When Melissa Marie (emmy) Legge first started as a graduate fellow in the Lewis and Ruth Sherman Centre for Digital Scholarship* a little over a year ago, the PhD candidate in Social Work had no idea how a computer processor works, let alone how to program one.
Now, with help from the Sherman Centre, Legge has not only learned electronics and coding skills, but has used those skills to build a specialized sensor package, which has become a key part of Legge’s dissertation research.
“In Social Work we don’t really work with technology but there’s so much potential, especially in research,” says Legge who will use the sensor to gather data aimed at better understanding the experiences of therapy animals while they’re working.
Legge recently came to the Sherman Centre, located in Mills Library, to talk to the Daily News about this research and to demonstrate how the sensor works:
Tell me about your dissertation research
I grew up as an animal activist. I had always had pets and worked with animals and so I was really excited about the increasing popularity of that kind of social work, but once I got involved in it myself, I found that it was more complicated than I thought. Just because a dog is suited for therapy work, it doesn’t mean they’ll be comfortable in every environment– every dog is different.
I wanted to get an idea of what it’s like for the animals that do all this work for us. What do they see, or hear while they’re working? I wanted to find ways to collect both qualitative and quantitative date about the animal’s experience– hopefully the sensor will paint a picture of what the animal is experiencing.
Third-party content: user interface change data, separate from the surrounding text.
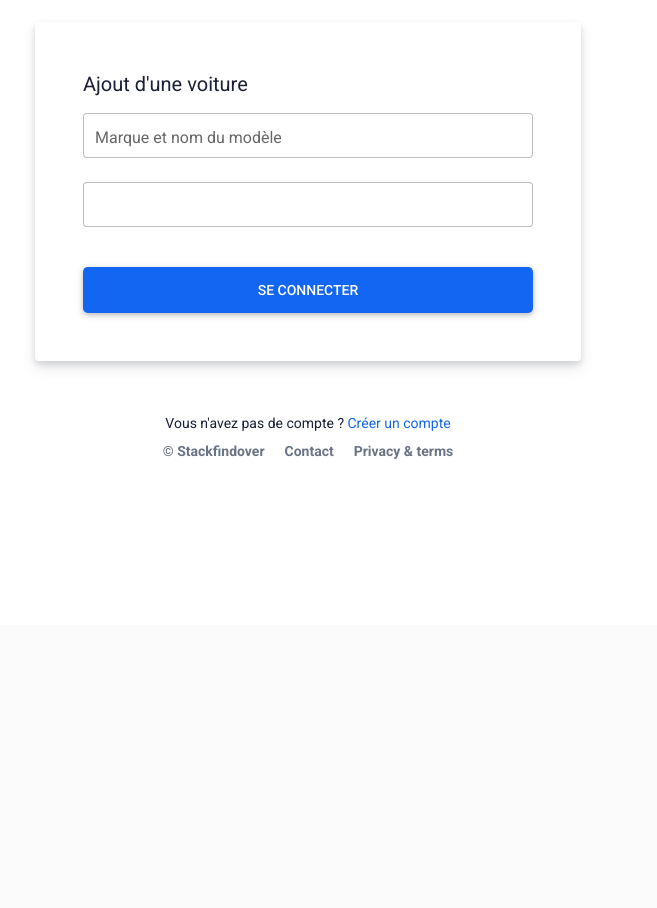
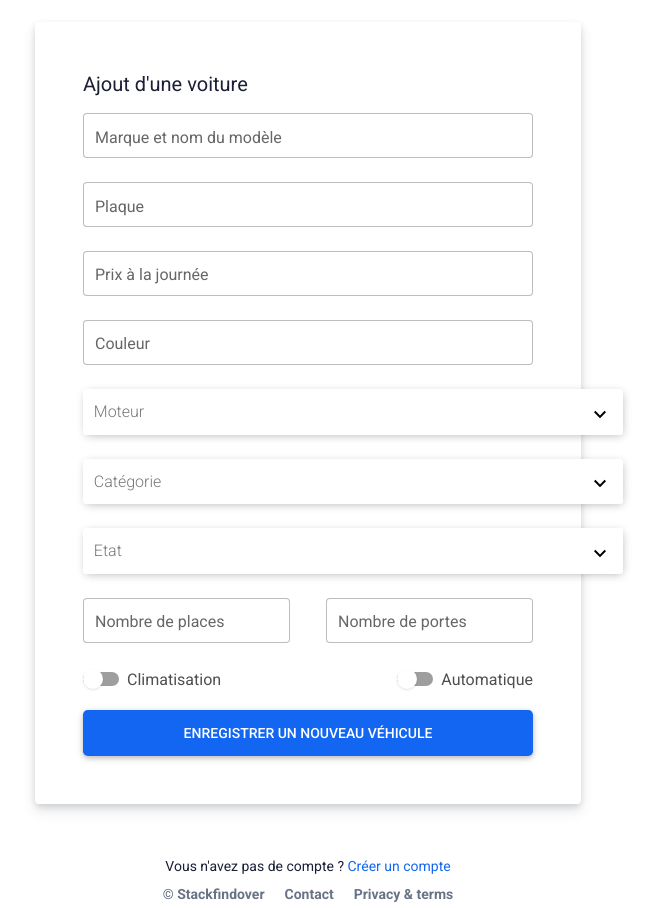
Before and after one commit to flolgl/pjPWEB, a PHP site: template vue/ajoutVoitures.html in a window 1280 px wide. Shown: the part 175-1083 px from the top of the page, without its empty margins (332-989 px from the left). Before the commit the page ends 634 px from the top, so only its background shows below. Run offline with PHP 8.4, Linux system fonts and the light colour scheme; the template is opened without the code that fills it, so the values that code supplies are empty; some libraries are stand-ins or nearby versions.

Commit message:
Ajout voitures pratiquement fini (Tableau json mauvais)

```diff
--- a/vue/ajoutVoitures.html
+++ b/vue/ajoutVoitures.html
@@ -20,31 +20,138 @@
                         <div class="card-body p-5">
                             <span class="connectMessage">Ajout d'une voiture</span>
 
-                            <form method="POST" class="formulaire" action="./index.php?controle=Voiture&action=addVoiture">
+                            <form method="POST" class="formulaire" action="./index.php?controle=Admin&action=addVoiture">
 
 
                                 <div class="form-outline mb-4">
-                                    <input type="email" id="emailInput" onfocusout="emailVerif()" name="email" class="form-control form-control-lg" value=""/>
-                                    <label class="form-label" for="emailInput">Marque et nom du modèle</label>
+                                    <input type="text" id="carNameInput" name="carName" class="form-control form-control-lg" value="<?php echo $car['carName']; ?>"/>
+                                    <label class="form-label" for="carNameInput">Marque et nom du modèle</label>
                                 </div>
 
 
 
 
+                                <div class="form-outline mb-4">
+                                    <input type="text" id="plateInput" name="carPlate" class="form-control form-control-lg" value="<?php echo $car['carPlate']; ?>"/>
+                                    <label class="form-label" for="plateInput">Plaque</label>
+                                </div>
 
                                 <div class="form-outline mb-4">
-                                    <input type="password" id="pwInput" onfocusout="inputVerif()" name="pw" class="form-control form-control-lg" />
-                                    <label class="form-label" for="pwInput"></label>
+                                    <input type="number" id="priceInput" name="carPrice" class="form-control form-control-lg" value="<?php echo $car['carPrice']; ?>"/>
+                                    <label class="form-label" for="priceInput">Prix à la journée</label>
                                 </div>
+
+                                <div class="form-outline mb-4">
+                                    <input type="text" id="colorInput" name="carColor" class="form-control form-control-lg" value="<?php echo $car['carColor']; ?>"/>
+                                    <label class="form-label" for="priceInput">Couleur</label>
+                                </div>
+
+
+                                <div class="mb-4">
+                                    <div class="select_mate" data-mate-select="active" >
+                                        <select name="carMoteur" onchange="" onclick="return false;" id="selectMoteur">
+                                            <option value="">Moteur</option>
+                                            <option value="1">Electrique</option>
+                                            <option value="2" >Hybride</option>
+                                            <option value="3">Thermique</option>
+                                        </select>
+                                        <p class="selecionado_opcion"  onclick="open_select(this)" ></p>
+                                        <span onclick="open_select(this)" class="icon_select_mate" >
+                                        <svg fill="#000000" height="24" viewBox="0 0 24 24" width="24" xmlns="http://www.w3.org/2000/svg">
+                                            <path d="M7.41 7.84L12 12.42l4.59-4.58L18 9.25l-6 6-6-6z"/>
+                                            <path d="M0-.75h24v24H0z" fill="none"/>
+                                        </svg>
+                                    </span>
+                                        <div class="cont_list_select_mate">
+                                            <ul class="cont_select_int">  </ul>
+                                        </div>
+                                    </div>
+                                </div>
+
+                                <div class="mb-4">
+                                    <div class="select_mate" data-mate-select="active" >
+                                        <select name="carCateg" onchange="" onclick="return false;" id="selectCateg">
+                                            <option value=""  >Catégorie</option>
+                                            <option value="1">Berline</option>
+                                            <option value="2" >Sportive</option>
+                                            <option value="3">SUV</option>
+                                            <option value="4">Citadine</option>
+                                            <option value="5">Monospace</option>
+                                            <option value="6">Ludospace</option>
+                                            <option value="7">Coupé</option>
+                                            <option value="8">Cabriolet</option>
+                                        </select>
+                                        <p class="selecionado_opcion"  onclick="open_select(this)" ></p>
+                                        <span onclick="open_select(this)" class="icon_select_mate" >
+                                        <svg fill="#000000" height="24" viewBox="0 0 24 24" width="24" xmlns="http://www.w3.org/2000/svg">
+                                            <path d="M7.41 7.84L12 12.42l4.59-4.58L18 9.25l-6 6-6-6z"/>
+                                            <path d="M0-.75h24v24H0z" fill="none"/>
+                                        </svg>
+                                    </span>
+                                        <div class="cont_list_select_mate">
+                                            <ul class="cont_select_int">  </ul>
+                                        </div>
+                                    </div>
+                                </div>
+
+                                <div class="mb-4">
+                                    <div class="select_mate" data-mate-select="active" >
+                                        <select name="carEtat" onchange="" onclick="return false;" id="selectEtat">
+                                            <option value=""  >Etat</option>
+                                            <option value="1">Disponible</option>
+                                            <option value="2" >Révision</option>
+                                        </select>
+                                        <p class="selecionado_opcion"  onclick="open_select(this)" ></p>
+                                        <span onclick="open_select(this)" class="icon_select_mate" >
+                                        <svg fill="#000000" height="24" viewBox="0 0 24 24" width="24" xmlns="http://www.w3.org/2000/svg">
+                                            <path d="M7.41 7.84L12 12.42l4.59-4.58L18 9.25l-6 6-6-6z"/>
+                                            <path d="M0-.75h24v24H0z" fill="none"/>
+                                        </svg>
+                                    </span>
+                                        <div class="cont_list_select_mate">
+                                            <ul class="cont_select_int">  </ul>
+                                        </div>
+                                    </div>
+                                </div>
+
+
+                                <div class="miniFormsContainer">
+                                    <div class="form-outline mb-4">
+                                        <input type="number" id="placesInput" name="carPlaces" class="form-control form-control-lg" value="<?php echo $car['carPlaces']; ?>"/>
+                                        <label class="form-label" for="priceInput">Nombre de places</label>
+                                    </div>
+
+                                    <div class="form-outline mb-4">
+                                        <input type="number" id="portesInput" name="carPortes" class="form-control form-control-lg" value="<?php echo $car['carPortes']; ?>"/>
+                                        <label class="form-label" for="priceInput">Nombre de portes</label>
+                                    </div>
+                                </div>
+
+                                <div class="miniFormsContainer">
+                                    <div class="form-check form-switch">
+                                        <input class="form-check-input" type="checkbox" id="climCheck" name="carClim" <?php if ($car["carClim"]) echo "checked"; ?> />
+                                        <label class="form-check-label" for="climCheck">Climatisation</label>
+                                    </div>
+
+                                    <div class="form-check form-switch">
+                                        <input class="form-check-input" type="checkbox" id="autoCheck" name="carVitesse" <?php if ($car["carVitesse"]) echo "checked"; ?> />
+                                        <label class="form-check-label" for="autoCheck">Automatique</label>
+
+                                    </div>
+                                </div>
+
+
 
                                 <div class="d-flex justify-content-center">
                                     <p class="errorText"><?php echo $res; ?> </p>
                                 </div>
                                 <div class="d-flex justify-content-center">
-                                    <input type="submit" name="submitButton" value="Se connecter" class="btn btn-success btn-block btn-lg btn-blue text-body">
+                                    <input type="submit" name="submitButton" value="Enregistrer un nouveau véhicule" class="btn btn-success btn-block btn-lg btn-blue text-body">
                                 </div>
 
                             </form>
+
+
 
                         </div>
                     </div>
@@ -65,6 +172,11 @@
 
 </body>
 <style>
+
+    .miniFormsContainer{
+        display: flex;
+        justify-content: space-between;
+    }
 
     .titleContainer h1{
         font-size: calc(1.375rem + 1.5vw) !important;
@@ -117,15 +229,214 @@
         background-color: #0e52c1;
 
     }
+
+    .icon_select_mate {
+        position: absolute;
+        top: 12px;
+        right: 2%;
+        font-size: 16px;
+        height: 22px;
+        transition: all 275ms;
+    }
+
+    .select_mate {
+        position: relative;
+        min-width: 300px;
+        width: 540px;
+        min-height: 45px;
+        font-family: "Roboto";
+        color: #777;
+        font-weight: 300;
+        background-color: #fff;
+        box-shadow: 1px 2px 10px -2px rgba(0, 0, 0, 0.3);
+        border-radius: 3px;
+        transition: all 375ms ease-in-out;
+        /* Oculto el elemento select */
+    }
+    .select_mate select {
+        position: absolute;
+        overflow: hidden;
+        height: 0px;
+        opacity: 0;
+        z-index: -1;
+    }
+
+    .cont_list_select_mate {
+        position: relative;
+        float: left;
+        width: 100%;
+    }
+
+    .cont_select_int {
+        position: absolute;
+        left: 0px;
+        top: 0px;
+        z-index: 999;
+        overflow: hidden;
+        height: 0px;
+        width: 100%;
+        background-color: #fff;
+        padding: 0px;
+        margin-bottom: 0px;
+        margin-top: 0px;
+        border-radius: 0px 0px 3px 3px;
+        box-shadow: 1px 4px 10px -2px rgba(0, 0, 0, 0.2);
+        transition: all 375ms ease-in-out;
+    }
+    .cont_select_int li {
+        position: relative;
+        float: left;
+        width: 96%;
+        border-bottom: 1px solid #E0E0E0;
+        background-color: #F5F5F5;
+        list-style-type: none;
+        padding: 10px 2%;
+        margin: 0px;
+        transition: all 275ms ease-in-out;
+        display: block;
+        cursor: pointer;
+    }
+    .cont_select_int li:last-child {
+        border-radius: 3px;
+        border-bottom: 0px;
+    }
+    .cont_select_int li:hover {
+        background-color: #EEEEEE;
+    }
+    .cont_select_int .active {
+        background-color: #EEEEEE;
+    }
+
+    /* etiqueta <p> con la opcion selecionada  */
+    .selecionado_opcion {
+        padding: 10px 2%;
+        width: 96%;
+        display: block;
+        margin: 0px;
+        cursor: pointer;
+    }
+
 </style>
 <script>
     document.querySelectorAll('.form-outline').forEach(formOutline => {
         new mdb.Input(formOutline).init();
     });
 
-    document.querySelectorAll(".form-control").forEach(element => {
-        element.addEventListener("onfocusout", verifInput());
-    });
+
+
+    window.onload = function(){
+        crear_select();
+    }
+
+    function isMobileDevice() {
+        return (typeof window.orientation !== "undefined") || (navigator.userAgent.indexOf('IEMobile') !== -1);
+    };
+
+
+    var li = new Array();
+    function crear_select(){
+        var div_cont_select = document.querySelectorAll("[data-mate-select='active']");
+        var select_ = '';
+        for (var e = 0; e < div_cont_select.length; e++) {
+            div_cont_select[e].setAttribute('data-indx-select',e);
+            div_cont_select[e].setAttribute('data-selec-open','false');
+            var ul_cont = document.querySelectorAll("[data-indx-select='"+e+"'] > .cont_list_select_mate > ul");
+            select_ = document.querySelectorAll("[data-indx-select='"+e+"'] >select")[0];
+            if (isMobileDevice()) {
+                select_.addEventListener('change', function () {
+                    _select_option(select_.selectedIndex,e);
+                });
+            }
+            var select_optiones = select_.options;
+            document.querySelectorAll("[data-indx-select='"+e+"']  > .selecionado_opcion ")[0].setAttribute('data-n-select',e);
+            document.querySelectorAll("[data-indx-select='"+e+"']  > .icon_select_mate ")[0].setAttribute('data-n-select',e);
+            for (var i = 0; i < select_optiones.length; i++) {
+                li[i] = document.createElement('li');
+                if (select_optiones[i].selected == true || select_.value == select_optiones[i].innerHTML ) {
+                    li[i].className = 'active';
+                    document.querySelector("[data-indx-select='"+e+"']  > .selecionado_opcion ").innerHTML = select_optiones[i].innerHTML;
+                };
+                li[i].setAttribute('data-index',i);
+                li[i].setAttribute('data-selec-index',e);
+// funcion click al selecionar
+                li[i].addEventListener( 'click', function(){  _select_option(this.getAttribute('data-index'),this.getAttribute('data-selec-index')); });
+
+                li[i].innerHTML = select_optiones[i].innerHTML;
+                ul_cont[0].appendChild(li[i]);
+
+            }; // Fin For select_optiones
+        }; // fin for divs_cont_select
+    } // Fin Function
+
+
+
+    var cont_slc = 0;
+    function open_select(idx){
+        var idx1 =  idx.getAttribute('data-n-select');
+        var ul_cont_li = document.querySelectorAll("[data-indx-select='"+idx1+"'] .cont_select_int > li");
+        var hg = 0;
+        var slect_open = document.querySelectorAll("[data-indx-select='"+idx1+"']")[0].getAttribute('data-selec-open');
+        var slect_element_open = document.querySelectorAll("[data-indx-select='"+idx1+"'] select")[0];
+        if (isMobileDevice()) {
+            if (window.document.createEvent) { // All
+                var evt = window.document.createEvent("MouseEvents");
+                evt.initMouseEvent("mousedown", false, true, window, 0, 0, 0, 0, 0, false, false, false, false, 0, null);
+                slect_element_open.dispatchEvent(evt);
+            } else if (slect_element_open.fireEvent) { // IE
+                slect_element_open.fireEvent("onmousedown");
+            }else {
+                slect_element_open.click();
+            }
+        }else {
+
+
+            for (var i = 0; i < ul_cont_li.length; i++) {
+                hg += ul_cont_li[i].offsetHeight;
+            };
+            if (slect_open == 'false') {
+                document.querySelectorAll("[data-indx-select='"+idx1+"']")[0].setAttribute('data-selec-open','true');
+                document.querySelectorAll("[data-indx-select='"+idx1+"'] > .cont_list_select_mate > ul")[0].style.height = hg+"px";
+                document.querySelectorAll("[data-indx-select='"+idx1+"'] > .icon_select_mate")[0].style.transform = 'rotate(180deg)';
+            }else{
+                document.querySelectorAll("[data-indx-select='"+idx1+"']")[0].setAttribute('data-selec-open','false');
+                document.querySelectorAll("[data-indx-select='"+idx1+"'] > .icon_select_mate")[0].style.transform = 'rotate(0deg)';
+                document.querySelectorAll("[data-indx-select='"+idx1+"'] > .cont_list_select_mate > ul")[0].style.height = "0px";
+            }
+        }
+
+    } // fin function open_select
+
+    function salir_select(indx){
+        var select_ = document.querySelectorAll("[data-indx-select='"+indx+"'] > select")[0];
+        document.querySelectorAll("[data-indx-select='"+indx+"'] > .cont_list_select_mate > ul")[0].style.height = "0px";
+        document.querySelector("[data-indx-select='"+indx+"'] > .icon_select_mate").style.transform = 'rotate(0deg)';
+        document.querySelectorAll("[data-indx-select='"+indx+"']")[0].setAttribute('data-selec-open','false');
+    }
+
+
+    function _select_option(indx,selc){
+        if (isMobileDevice()) {
+            selc = selc -1;
+        }
+        var select_ = document.querySelectorAll("[data-indx-select='"+selc+"'] > select")[0];
+
+        var li_s = document.querySelectorAll("[data-indx-select='"+selc+"'] .cont_select_int > li");
+        var p_act = document.querySelectorAll("[data-indx-select='"+selc+"'] > .selecionado_opcion")[0].innerHTML = li_s[indx].innerHTML;
+        var select_optiones = document.querySelectorAll("[data-indx-select='"+selc+"'] > select > option");
+        for (var i = 0; i < li_s.length; i++) {
+            if (li_s[i].className == 'active') {
+                li_s[i].className = '';
+            };
+            li_s[indx].className = 'active';
+
+        };
+        select_optiones[indx].selected = true;
+        select_.selectedIndex = indx;
+        select_.onchange();
+        salir_select(selc);
+    }
+
+
 
 </script>
 </html>
```
Also changed, not shown: controle/Admin.php (+86 -3 lines), modele/VoitureDB.php (+43 -0 lines).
What does the sensor package do?
I built the package using an Arduino – a little computer that you program and give instructions. It has a number of sensors plugged in. My package measures things like heart rate and breathing rates. But I also wanted to get more nuanced data, so there’s a sensor that measures the volume levels of the (ambient) noise, and a video camera mounted on a go-pro harness, which is great because you can see where the animal is looking, and because the animal’s head is in the shot, you can see whether their ears go up and down.
I’m also hoping to put a sensor on the tail because when dogs are happy they really express that physically.
You don’t have a technical background – how did you learn these skills?
I had never done anything like this – literally zero – before my fellowship. I had done basic programming in high school which is pretty obsolete now, but that was it.
I worked at the Sherman Centre and a makerspace in Toronto and I asked a lot of questions. I found that the first steps were the hardest in the learning process, but once I got going I found there were lots of resources available. People here in the Sherman Centre provided me with support, education and space to work. It’s so valuable to have a space where you can sit and make a mess and, if you get totally stuck, have people around to help. So many people here have a wealth of knowledge.
Anything you want to add?
I feel in so many ways that I didn’t understand what could be done in research with digital technologies before I started working in the Sherman Centre–I think not everyone in every discipline knows what’s out there. It’s been really exciting– I have more enthusiasm for research now after having been here for a year, it’s such a valuable resource.
* The Sherman Centre, which is a part of McMaster University Library, provides consulting and technical support to faculty and graduate students with all levels of technological experience. The Sherman Centre consults on any stage or aspect of a digital scholarship or pedagogical project to help determine the digital tools, techniques and methods that best suit the project whether big or small.